Data section.
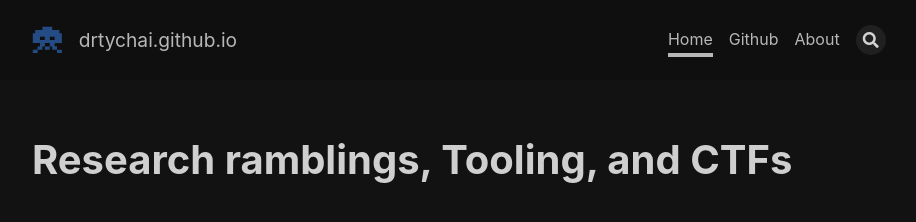
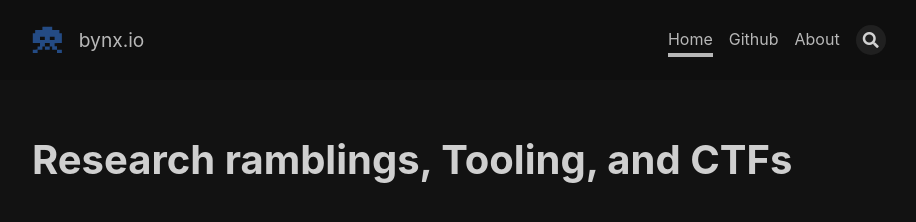
Before and after one commit to drtychai/drtychai.github.io, a Jekyll site: the page built from index.html, in a window 1280 px wide. Shown: the top 222 px of the page, without its empty margins (181-1097 px from the left). Built offline with Jekyll 4.4.1, drawn with Linux system fonts in a browser that asks for light colours; nearby versions of some CDN libraries; the list of posts is cut into pages by our own code.

Commit message:
title fixed

```diff
--- a/_config.yml
+++ b/_config.yml
@@ -4,7 +4,7 @@ text_skin: dark
 highlight_theme: tomorrow-night
 url     : # the base hostname & protocol for your site e.g. https://www.someone.com
 baseurl : # does not include hostname
-title   : # bynx.io
+title   : bynx.io
 description: #Research ramblings, Rust tools, CTFs
 
 ## => Language and Timezone
```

What is needed.
Every record above should be duplicated precisely, with the images removed.

Your solution.
Before and after one commit to drtychai/drtychai.github.io, a Jekyll site: the page built from index.html, in a window 1280 px wide. Shown: the top 222 px of the page, without its empty margins (181-1097 px from the left). Built offline with Jekyll 4.4.1, drawn with Linux system fonts in a browser that asks for light colours; nearby versions of some CDN libraries; the list of posts is cut into pages by our own code.

Commit message:
title fixed

```diff
--- a/_config.yml
+++ b/_config.yml
@@ -4,7 +4,7 @@ text_skin: dark
 highlight_theme: tomorrow-night
 url     : # the base hostname & protocol for your site e.g. https://www.someone.com
 baseurl : # does not include hostname
-title   : # bynx.io
+title   : bynx.io
 description: #Research ramblings, Rust tools, CTFs
 
 ## => Language and Timezone
```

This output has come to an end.